Font size bigger Font size smaller
Paralympic Sports: Canoe

Curtis McGrath paddles past poor start

Australian Para canoeist working to defend world titles 21 Jul 2018
Imagen
Man in canoe pumps his fist after winning

Curtis McGrath defends his world title at the 2017 ICF Para Canoe World Championships in Racice, Czech Republic

ⒸICF
By Louise Wood | For the IPC

"I'm stoked the V1 will be in Tokyo. It is great to see the sport of Para canoe growing and allowing more athletes into the Games. It’s an exciting time to be a part of the sport. "

Paralympic and world champion Curtis McGrath had a thrilling photo finish in May’s World Cup win, but the Australian knows the competition will be tighter one month from now at the Para Canoe World Championships in Montemar O Vehlo, Portugal.
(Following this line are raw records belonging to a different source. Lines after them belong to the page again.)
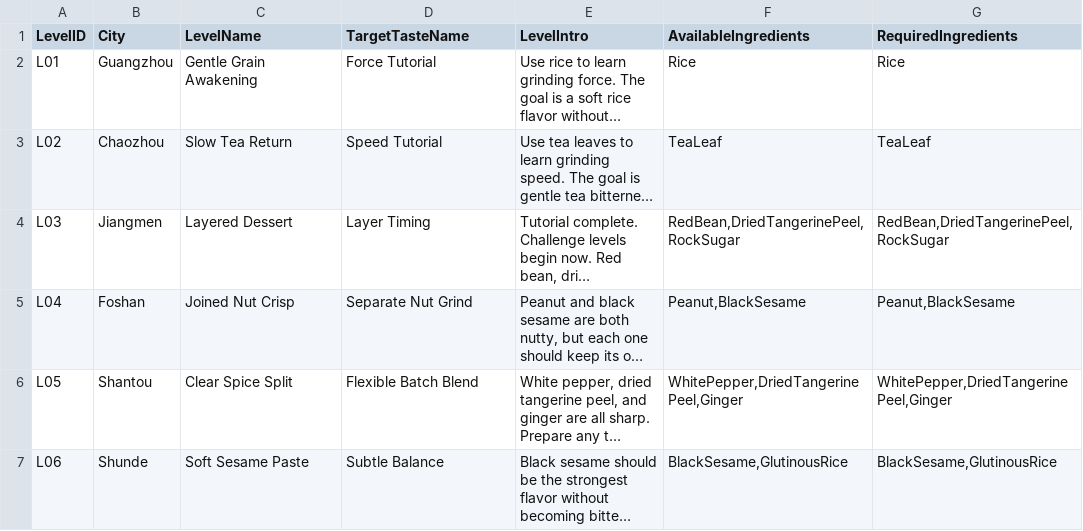
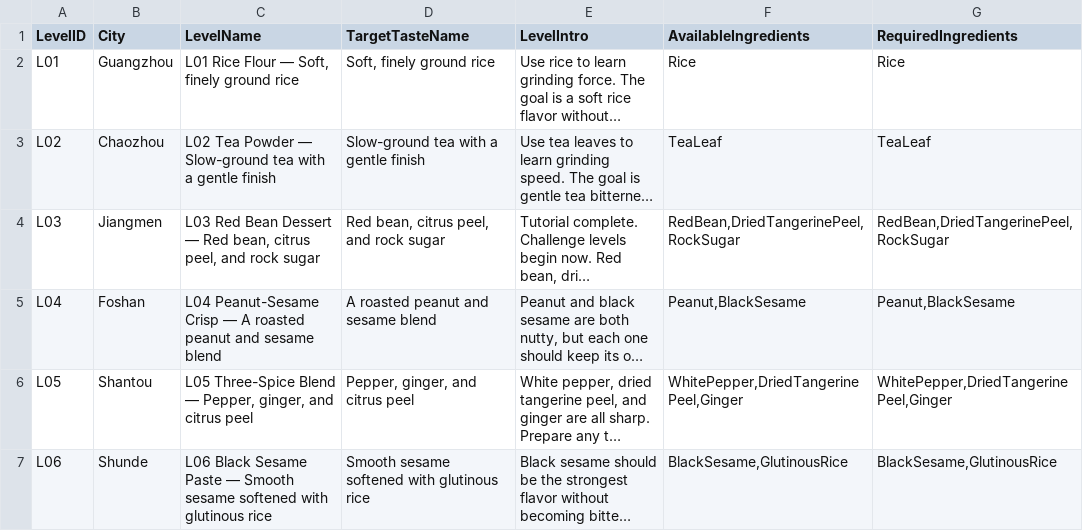
Before and after one commit to Joycceeii/Project2, a CSV file: Assets/Data/DesignTables/English/levels_en.csv, drawn as a sheet; only a part is shown; long unchanged cells end in …; the diff covers the shown part only; the diff names each change by its address in the sheet, - before the commit and + after, or states it on an @@ line.

Commit message:
Polish experiment log and ingredient guidance

```diff
--- a/Assets/Data/DesignTables/English/levels_en.csv
+++ b/Assets/Data/DesignTables/English/levels_en.csv
-C2 (LevelName): Gentle Grain Awakening
+C2 (LevelName): L01 Rice Flour — Soft, finely ground rice
-D2 (TargetTasteName): Force Tutorial
+D2 (TargetTasteName): Soft, finely ground rice
-C3 (LevelName): Slow Tea Return
+C3 (LevelName): L02 Tea Powder — Slow-ground tea with a gentle finish
-D3 (TargetTasteName): Speed Tutorial
+D3 (TargetTasteName): Slow-ground tea with a gentle finish
-C4 (LevelName): Layered Dessert
+C4 (LevelName): L03 Red Bean Dessert — Red bean, citrus peel, and rock sugar
-D4 (TargetTasteName): Layer Timing
+D4 (TargetTasteName): Red bean, citrus peel, and rock sugar
-C5 (LevelName): Joined Nut Crisp
+C5 (LevelName): L04 Peanut-Sesame Crisp — A roasted peanut and sesame blend
-D5 (TargetTasteName): Separate Nut Grind
+D5 (TargetTasteName): A roasted peanut and sesame blend
-C6 (LevelName): Clear Spice Split
+C6 (LevelName): L05 Three-Spice Blend — Pepper, ginger, and citrus peel
-D6 (TargetTasteName): Flexible Batch Blend
+D6 (TargetTasteName): Pepper, ginger, and citrus peel
-C7 (LevelName): Soft Sesame Paste
+C7 (LevelName): L06 Black Sesame Paste — Smooth sesame softened with glutinous rice
-D7 (TargetTasteName): Subtle Balance
+D7 (TargetTasteName): Smooth sesame softened with glutinous rice
```
Also changed, not shown: 12 edited cells elsewhere in this file, Assets/Data/DesignTables/English/LevelProfiles/L04_profiles_en.csv, Assets/Data/DesignTables/English/LevelProfiles/L05_profiles_en.csv, 30 other files.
McGrath was not pleased with his performances at that World Cup in Szeged, Hungary, and took away lessons needed to defend his world titles in the kayak and Va’a disciplines.

"I had a bad start which meant I had to come from behind and really dig deep to get the win," said McGrath, who won the men’s KL2 and VL2 events at the 2017 Worlds. "I have been working hard to fix the problems I had in that race and hopefully I get the chance to apply them in August at the World Championships."

The 30-year-old cannot afford another bad start in Montemar O Vehlo. In a race that only lasts around 40 seconds, there is no margin for error, especially with new athletes popping up after the sport’s Paralympic debut at Rio 2016.

"This year there are a few new faces on the podium like New Zealand's Scott Mertlew,” McGrath said. “He has come down a class from KL3 and he is very competitive. The other new face is Azizbek Abdulkhabibov of Uzbekistan, another really fast paddler. Scott really pushed me in our final (in Hungary) and he is definitely the one to watch."

McGrath also has different competitors to face in VL3, which he was reclassified to. Great Britain’s newly crowned European champion David Phillipson is one, as well as Uzbekistan’s Khaytmurot Sherkuziev, who finished second to McGrath in the VL3 race in Hungary.

Va’a, which uses a single-blade paddle compared to kayak’s double-blade, was added to the Paralympic programme for Tokyo 2020, giving many an extra motivation to excel in the discipline.

"The main difference is the paddle is so different so if you change sides in a race (like I do) you have to be very fast and confident, so it’s an area that is part of my warm up that I focus on," McGrath explained.

"I'm stoked the V1 will be in Tokyo,” he added. “It is great to see the sport of Para canoe growing and allowing more athletes into the Games. It’s an exciting time to be a part of the sport. "

Invictus incentive

The 2018 Para Canoe World Championships will run from 22-25 August. Afterwards, McGrath is looking forward to October’s Invictus Games in Sydney, Australia.

McGrath lost both his legs below the knees after stepping on an improvised explosive device during service in Afghanistan in 2012 and quickly thought about Para sports. He will serve as an ambassador for the multi-sport event for wounded service men.

"My role as an ambassador is to promote and tell people about the Games and how sport has helped me recover so well. It really is an honour to be given the opportunity to tell my story and watch so many people share their sporting achievements in front of their friends and families.

"I won’t be competing this year, it was time for me to put my head back down and look towards [the Tokyo 2020 Paralympics]. It also gives another worthy athlete the chance to gain the benefits of the Games for themselves, just as I have over the last four years."